What, in a country where there remains such hostility against the very idea of same-sex marriage, where people dare not even mention the idea save in hushed voices in the dead of night, could take more sheer guts than standing up in public and saying, YES, despite the mighty battalions arrayed against me, despite the enormous weight of public opinion running in opposition to me, despite refusal of the mainstream media to even countenance the idea, I am in favour of same-sex marriage?
For Rudd to risk his reputation on such an unfashionable niche idea really took some stones, and many other politicians could learn from his example. Hopefully some day in future we’ll find another politician willing to publicly back same-sex marriage.
Second, there is the matter of progressivism. The Labor Party has become intolerably conservative in recent years. Some days it seems as if your average Labor MP would rather give a tongue bath to Jamie Packer than seize control of the means of production. That's if your average Labor MP understands what either of those things mean.
One might think the domination of the party by unionists would ensure a proper left-wing perspective, but as the escapades of Julia Gillard and Craig Thomson show, unions themselves aren’t all that progressive these days, being more concerned with funding sex romps and helping boyfriends steal money than with workers’ rights.
But for those true believers who still dream of a labour movement that really stands for something, Rudd’s change of heart will be a breath of fresh air. Hope for the proletariat springs eternal, as long as there is a man willing to fight for same-sex marriage and in all likelihood other things as well. After all, if Rudd will push for same-sex marriage, he’ll probably push for other good stuff. I reckon. It seems likely. You can’t rule it out, anyway.
Third, politics. For several years those of us on the left have been searching for a chink in Tony Abbott’s armour. We first tried pointing out that he’s a dickhead. When that didn’t work, we changed tack and began telling people that he’s a wanker. Finally we resorted to saying that he sucks. None of these diverse tactics have found success, but perhaps Rudd has found the answer.

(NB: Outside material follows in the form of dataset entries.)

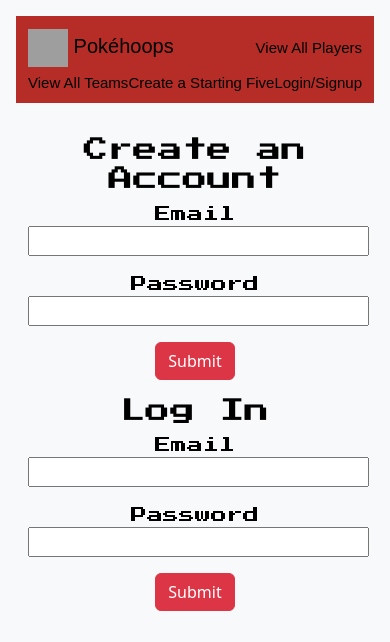
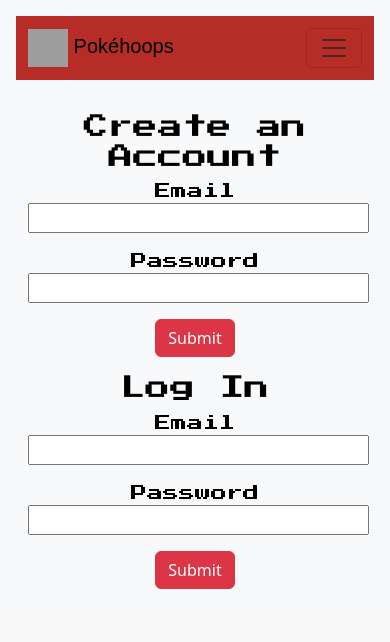
Before and after one commit to clarkeand/PokeHoops, a Flask app: page /login in a window 390 px wide. Shown: the top 642 px of the page. Run offline with Flask 3, Linux system fonts and the light colour scheme; some web fonts are replaced; grey boxes are pictures that could not be loaded.

Commit message:
mobile optimization

```diff
--- a/templates/base.html
+++ b/templates/base.html
@@ -20,30 +20,37 @@
   </head>
   <body>
     <div class="text-bg-light p-3 brand-text">
-    <nav class="navbar navbar-expand-lg" style="background-color: #b62d27;">
+      <nav class="navbar navbar-expand-lg navbar-light" style="background-color: #b62d27;">
         <div class="container-fluid pokemonAnimeText">
           <a class="navbar-brand" href="/">
             <img src="https://media.discordapp.net/attachments/1012857159421263942/1115765963162386493/Gr0wlitttbeats_pokeball_basketball_logo_53d0d645-11b6-4602-803a-13085909be6f.png?width=1306&height=1306" alt="Logo" width="40" height="38">
             Pokéhoops
           </a>
-        <a class="nav-link" href="/players">
-          View All Players
-        </a>
-        <a class="nav-link" href="/teams">
-          View All Teams
-        </a>
-        <a class="nav-link" href="/make_a_starting_5">
-          Create a Starting Five
-        </a>
+          <button class="navbar-toggler" type="button" data-bs-toggle="collapse" data-bs-target="#navbarNav" aria-controls="navbarNav" aria-expanded="false" aria-label="Toggle navigation">
+            <span class="navbar-toggler-icon"></span>
+          </button>
+          <div class="collapse navbar-collapse justify-content-end" id="navbarNav">
+            <ul class="navbar-nav">
+              <li class="navbar-brand">
+                <a class="nav-link" href="/players">View All Players</a>
+              </li>
+              <li class="navbar-brand">
+                <a class="nav-link" href="/teams">View All Teams</a>
+              </li>
+              <li class="navbar-brand">
+                <a class="nav-link" href="/make_a_starting_5">Create a Starting Five</a>
+              </li>
               {% if session.get('user_email') %}
-        <a class="nav-link" href="/user_dashboard">
-          View Dashboard
-        </a>
+              <li class="navbar-brand">
+                <a class="nav-link" href="/user_dashboard">View Dashboard</a>
+              </li>
               {% else %}
-        <a class="nav-link" href="/login">
-          Login/Signup
-        </a>
+              <li class="navbar-brand">
+                <a class="nav-link" href="/login">Login/Signup</a>
+              </li>
               {% endif %}
+            </ul>
+          </div>
         </div>
       </nav>
   </div>
--- a/templates/homepage.html
+++ b/templates/homepage.html
@@ -5,7 +5,7 @@
     <div class = pokemonText>
       <h1>Welcome to Pokéhoops!</h1>
     </div>
-        <div><h2><img src="https://media.giphy.com/media/VapWo1dvqJquP3frRb/giphy.gif"></h2></div>
+        <div><h2><img class= "img-fluid" src="https://media.giphy.com/media/VapWo1dvqJquP3frRb/giphy.gif"></h2></div>
 
       <h5 style="font-size: x-large;">Pokéhoops is a captivating web application that combines the world of NBA basketball with the excitement of Pokémon.
         By leveraging NBA player stats, it generates a personalized statistic score for every active NBA player based on my custom P.O.K.E.D.
```
Lines whose indentation alone changed are shown as unchanged.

It makes sense. Tony Abbott doesn’t support same-sex marriage, but other people do support it. Therefore, if someone else does support it, those people will support that someone else, instead of Tony Abbott. Right? This is called logic; maybe we could use a bit more of it in public life.
Now, of course there is a problem, which is that Kevin Rudd is not technically prime minister right now, because due to an oversight by our founding fathers, the constitution contains no clause specifying that whoever most strongly supports same-sex marriage gets to be PM. This will obviously change in future, but for now, Rudd is a backbencher with little ability to take the fight directly to Abbott in the devastatingly successful way he no doubt would.
The answer is obvious: Julia Gillard must step aside. She’s seemed reluctant to do this up till now, but I think the fact that Rudd now supports same-sex marriage will make her realise it’s the right thing to do. I know that she doesn’t support it herself, but I’m sure she recognises that this is only because of her innate moral deformity.
How could Gillard fail to give way to someone with a more highly evolved ethical framework? She may have many faults, but being unable to admit to her own dreadfulness has never been one of them.
Previously her intransigence was surely due to the fact that Rudd didn’t support same-sex marriage. “Why should I let Kevin be prime minister,” she would have thought to herself, “if he’s just as essentially evil as I am?” Now that she knows he’s a better man than she is, she’ll be announcing her resignation any minute now.
And so, by the simple expedient of ascending to a higher and more enlightened state of being and demonstrating his fragrant goodness, Kevin Rudd has ensured a Labor renaissance and a better future for all Australians.
Thank God for Kevin, and for his happy knack for being right about things. His reign will surely be a glorious one.